▶ _What to work on_
Report only the number of lines in the following entries where the word "path" occurs.

▶ _Data for analysis_
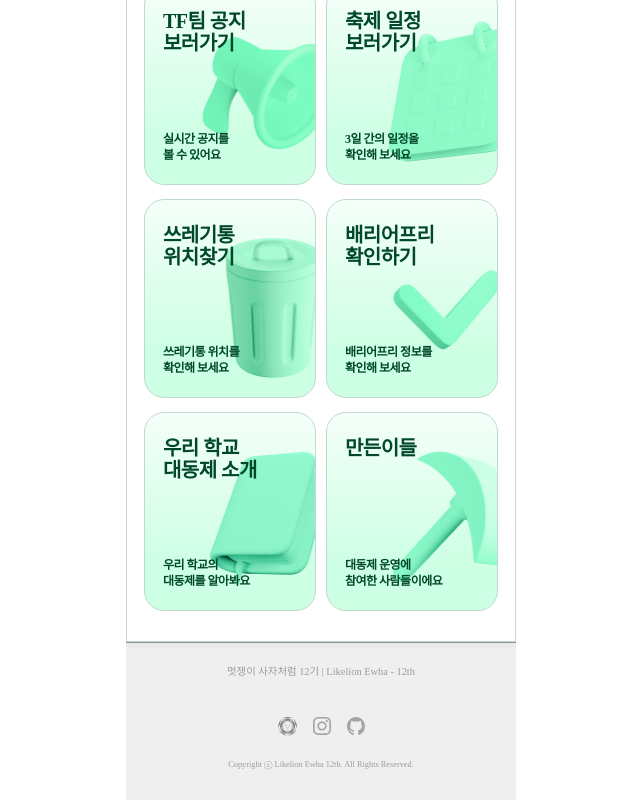
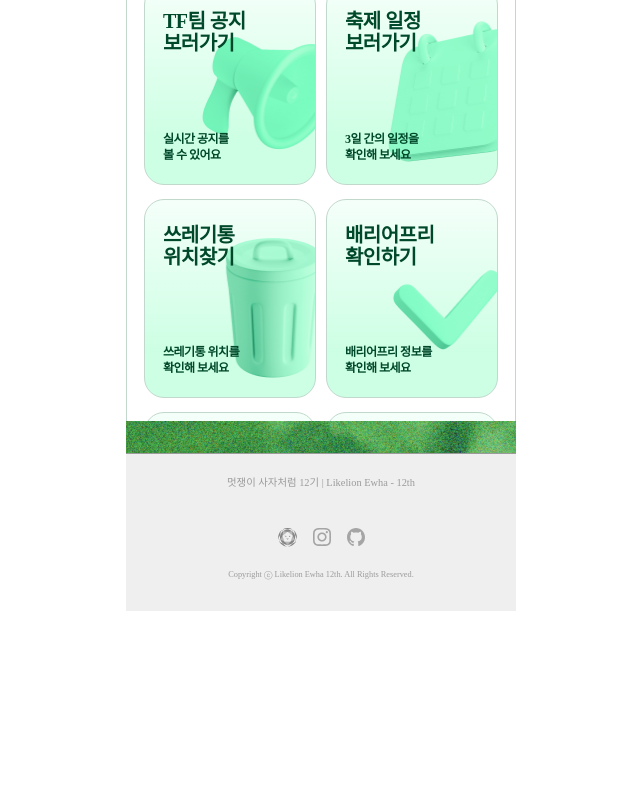
Before and after one commit to y0ung22/12th-Ewha-Festival-Front, a React (Create React App) app: page / in a window 1280 px wide. Shown: the part 941-1741 px from the top of the page, without its empty margins (319-959 px from the left). After the commit the page ends 1552 px from the top, so only its background shows below. Built offline with nearby package versions, Linux system fonts and the light colour scheme; no server answers; a web font is replaced by a local one.

Commit message:
feat : 메인 페이지 스크롤 가능하게 수정

```diff
--- /dev/null
+++ b/src/assets/hooks/useThrottle.js
@@ -0,0 +1,18 @@
+import { useRef, useCallback } from 'react';
+
+function useThrottle(callback, delay) {
+  const lastRan = useRef(Date.now());
+
+  return useCallback(
+    (...args) => {
+      const now = Date.now();
+      if (now - lastRan.current > delay) {
+        callback(...args);
+        lastRan.current = now;
+      }
+    },
+    [callback, delay]
+  );
+}
+
+export default useThrottle;
--- a/src/pages/MainPage/MainPage.jsx
+++ b/src/pages/MainPage/MainPage.jsx
@@ -1,6 +1,7 @@
 import styled from 'styled-components';
 
 import TopBar from '../../_common/TopBar';
+import Footer from '../../_common/Footer';
 import ScrapBook from './components/ScrapBook';
 import MainBottomSheet from './components/MainBottomSheet';
 
@@ -14,6 +15,7 @@ const MainPage = () => {
         <TopBar isWhite={true} isMenu={true} isMain={true} />
         <ScrapBook />
         <MainBottomSheet />
+        <Footer />
       </ContentWrapper>
     </Wrapper>
   );
--- a/src/pages/MainPage/components/MainBottomSheet.jsx
+++ b/src/pages/MainPage/components/MainBottomSheet.jsx
@@ -1,9 +1,11 @@
-import React, { useState } from 'react';
+import React, { useState, useEffect, useRef } from 'react';
 import styled from '@emotion/styled';
 import { motion, useAnimation, useDragControls } from 'framer-motion';
 
 import MainBox from './MainBox';
 import Footer from '../../../_common/Footer';
+
+import useThrottle from '../../../assets/hooks/useThrottle';
 
 //images
 import num1 from '../images/main-1.png';
@@ -76,8 +78,10 @@ const BoxList = [
 
 const MainBottomSheet = () => {
   const [isOpen, setIsOpen] = useState(false);
+
   const controls = useAnimation();
   const dragControls = useDragControls();
+  const bottomSheetRef = useRef(null);
 
   const toggleBottomSheet = () => {
     setIsOpen(!isOpen);
@@ -88,13 +92,41 @@ const MainBottomSheet = () => {
   const handleDragEnd = (event, info) => {
     if (info.offset.y < 0) {
       setIsOpen(true);
-      window.scrollTo(0, 0);
       controls.start('opened');
     } else {
       setIsOpen(false);
       controls.start('closed');
     }
   };
+
+  const handleScroll = useThrottle(() => {
+    const bottomSheetThreshold = window.innerHeight / 4;
+    console.log('스크롤 이벤트');
+    if (window.scrollY > bottomSheetThreshold) {
+      toggleBottomSheet();
+    }
+  }, 200);
+
+  useEffect(() => {
+    window.addEventListener('scroll', handleScroll);
+    return () => window.removeEventListener('scroll', handleScroll);
+  }, [handleScroll]);
+
+  useEffect(() => {
+    if (isOpen) {
+      document.body.style.overflow = 'hidden';
+    } else {
+      document.body.style.overflow = 'visible';
+    }
+
+    if (bottomSheetRef.current) {
+      bottomSheetRef.current.scrollTop = 0;
+    }
+
+    return () => {
+      document.body.style.overflow = 'visible';
+    };
+  }, [isOpen]);
 
   return (
     <>
@@ -103,11 +135,12 @@ const MainBottomSheet = () => {
           나의 스크랩북 열기
         </ToggleButton>
       )}
-      <motion.div
+      <BottomSheetContainer
+        ref={bottomSheetRef}
         initial='closed'
         animate={controls}
         variants={{
-          opened: { y: '-35.5rem' },
+          opened: { y: '-34rem' },
           closed: { y: '0%' }
         }}
         transition={{ type: 'spring', stiffness: 300, damping: 30 }}
@@ -123,12 +156,25 @@ const MainBottomSheet = () => {
           ))}
         </Wrapper>
         <Footer />
-      </motion.div>
+      </BottomSheetContainer>
     </>
   );
 };
 
 export default MainBottomSheet;
+
+const BottomSheetContainer = styled(motion.div)`
+  z-index: 10;
+  width: 100%;
+  border-radius: 1.875rem 1.875rem 0rem 0rem;
+  max-height: ${props => (props.isOpen ? '85vh' : '85vh')};
+  overflow-y: auto;
+  transition: max-height 0.3s ease-in-out;
+
+  &::-webkit-scrollbar {
+    display: none;
+  }
+`;
 
 const Wrapper = styled.div`
   position: relative;
@@ -145,7 +191,8 @@ const Wrapper = styled.div`
   background: var(--wh01, #fff);
   box-shadow: 0px 0px 10px 0px rgba(0, 0, 0, 0.1);
 
-  overflow-y: scroll;
+  /* max-height: 80vh; */
+  overflow-y: auto;
   &::-webkit-scrollbar {
     display: none;
   }
```
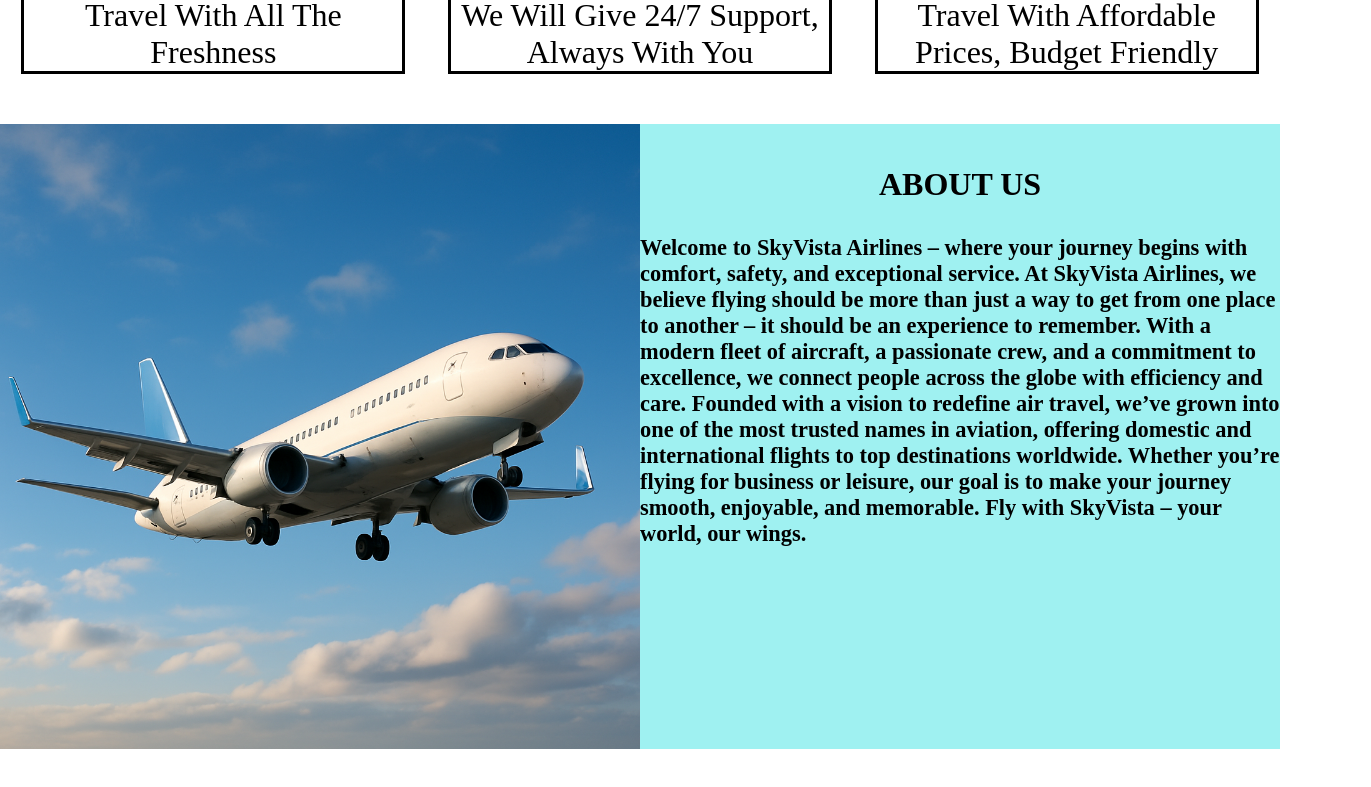
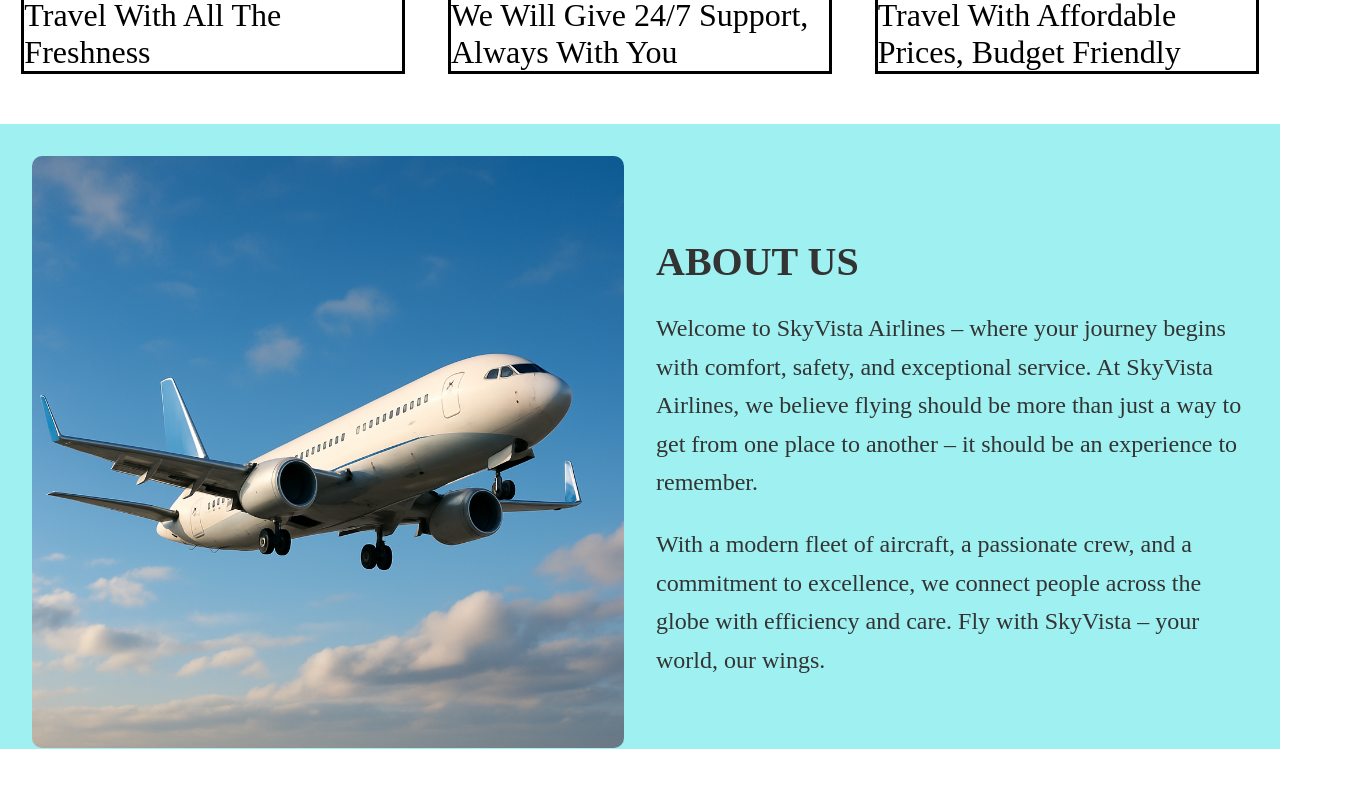
Before and after one commit to anilkumarpatnana/airwayss, a React (Create React App) app: page /Home in a window 1280 px wide. Shown: the part 1300-2087 px from the top of the page, 1371 px wide, since content can reach past the window. Built offline with nearby package versions, Linux system fonts and the light colour scheme.

Commit message:
changes happen

```diff
--- a/src/App.css
+++ b/src/App.css
@@ -1,8 +1,10 @@
 body{
   margin:0;
+  min-height: 100vh; /* Ensure the body has enough height */
 
 
 }
+
 * {
   box-sizing: border-box; /* Include padding and border in the element's total width */
 }
@@ -65,10 +67,10 @@
 @keyframes slideInn {
 
   0% {
-      transform: translateX(0);
+    transform: translateX(-200px); /* start from outside */
   }
   100% {
-      transform: translateX(1500px); /* adjust the distance */
+    transform: translateX(100vw); /* end after full width */
   }
 
 }
@@ -135,34 +137,55 @@
   transition: transform 1s;
 
 }
-.aboutus{
-  display: inline-flex;
+.aboutus {
+  display: flex;
+  flex-wrap: wrap; /* So it goes to new line on small screens */
+  align-items: center;
+  justify-content: center;
+  gap: 2rem;
+  padding: 2rem;
   background-color: rgb(159, 241, 241);
-  height: 423px;
+}
+
+.leftimage {
+  flex: 1 1 400px;
+  max-width: 600px;
+}
+
+.leftimage img {
   width: 100%;
+  height: auto;
+  border-radius: 10px;
 }
-.leftimage {
-width:50%;
+
+.rightcontent {
+  flex: 1 1 400px;
+  max-width: 600px;
+  font-size: 1.5rem;
+  color: #333;
+  text-align: left;
 }
-.leftimage img{
- width: 100%;
- height:100%;
+
+.rightcontent h2 {
+  font-size: 2.5rem;
+  margin-bottom: 1rem;
 }
-.rightcontent{
-  font-size: 1.4rem;
-  font-weight: bolder;
-  margin-bottom: -13px;
-  margin-top:10px;
-  width:50%;
-height:500px;
 
+.rightcontent p {
+  margin-bottom: 1.5rem;
+  line-height: 1.6;
 }
-p{
+
+/* Responsive (Mobile) */
+@media (max-width: 768px) {
+  .aboutus {
+    flex-direction: column;
+    padding: 1rem;
+  }
+
+  .rightcontent {
     text-align: center;
-  font-size: 2rem;
   }
-.aboutus{
-  margin-bottom: 70px;
 }
 .imagegallery img:hover{
   transform: scale(1.2);
@@ -201,6 +224,21 @@
 }
 .aboutus{
   height: 625px;
+}
+
+li:hover{
+  color:white;
+  background-color: rgb(0, 3, 5);
+  border-bottom-right-radius: 30px;
+  border-top-left-radius: 30px;
+  transform: scale(1.2); /* Slightly increase the size */
+  transition: transform 0.2s ease, color 0.2s ease, background-color 0.2s ease;
+}
+
+.navbar-container {
+  position: sticky;
+  top: 0;
+  z-index: 1000; /* Very important! */
 }
 @media only screen and (min-width:0px)and (max-width:599px){
 
--- a/src/App.jsx
+++ b/src/App.jsx
@@ -12,14 +12,16 @@
 
   return (
     <div>
-        <Header />
-        <Routes>
-          <Route path="/Home"  element={<Home />} />
-          <Route path="/Gallery" element={<Gallery />} />
-          <Route path="/Services" element={<Services />} />
-          <Route path="/AboutUs" element={<AboutUs />} />
+      <div className="navbar-container">
+        <Header /> {/* This stays fixed during route changes */}
+      </div>
+      <Routes>
+        <Route path="/Home" element={<Home />} />
+        <Route path="/Gallery" element={<Gallery />} />
+        <Route path="/Services" element={<Services />} />
+        <Route path="/AboutUs" element={<AboutUs />} />
 
-        </Routes>
+      </Routes>
     </div>
   )
 }
--- a/src/landing-page/Aboutus.jsx
+++ b/src/landing-page/Aboutus.jsx
@@ -4,24 +4,24 @@
   return (
     <div className="aboutus">
       <div className="leftimage">
-        <img src="./images/image.png" alt="" className="flightimage" />
+        <img src="./images/image.png" alt="Flight" />
       </div>
       <div className="rightcontent">
-       <p>ABOUT US</p>
+        <h2>ABOUT US</h2>
+        <p>
           Welcome to SkyVista Airlines – where your journey begins with comfort,
           safety, and exceptional service. At SkyVista Airlines, we believe
           flying should be more than just a way to get from one place to another
-          – it should be an experience to remember. With a modern fleet of
-          aircraft, a passionate crew, and a commitment to excellence, we
-          connect people across the globe with efficiency and care. Founded with
-          a vision to redefine air travel, we’ve grown into one of the most
-          trusted names in aviation, offering domestic and international flights
-          to top destinations worldwide. Whether you’re flying for business or
-          leisure, our goal is to make your journey smooth, enjoyable, and
-          memorable. Fly with SkyVista – your world, our wings.
-
+          – it should be an experience to remember.
+        </p>
+        <p>
+          With a modern fleet of aircraft, a passionate crew, and a commitment to
+          excellence, we connect people across the globe with efficiency and care.
+          Fly with SkyVista – your world, our wings.
+        </p>
       </div>
     </div>
   );
 }
+
 export default Aboutus;
--- a/src/landing-page/Header.jsx
+++ b/src/landing-page/Header.jsx
@@ -2,6 +2,7 @@
 import { Link } from 'react-router-dom'
 function Header() {
   return (
+    <div>
     <div className="main">
       <div className="title"><img src="./images/flight-icon.png" alt="" /><Link style={{ textDecoration: 'none', color: 'inherit'  }} to="/Home">TravelGo</Link>
       </div>
@@ -12,6 +13,8 @@
         <Link style={{ textDecoration: 'none' , color: 'inherit' }} to="/AboutUs"><li>AboutUs</li></Link>
       </ul>
     </div>
+
+    </div>
   )
 }
 export default Header
```
Lines whose indentation alone changed are shown as unchanged.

▶ _Finished exercise_
8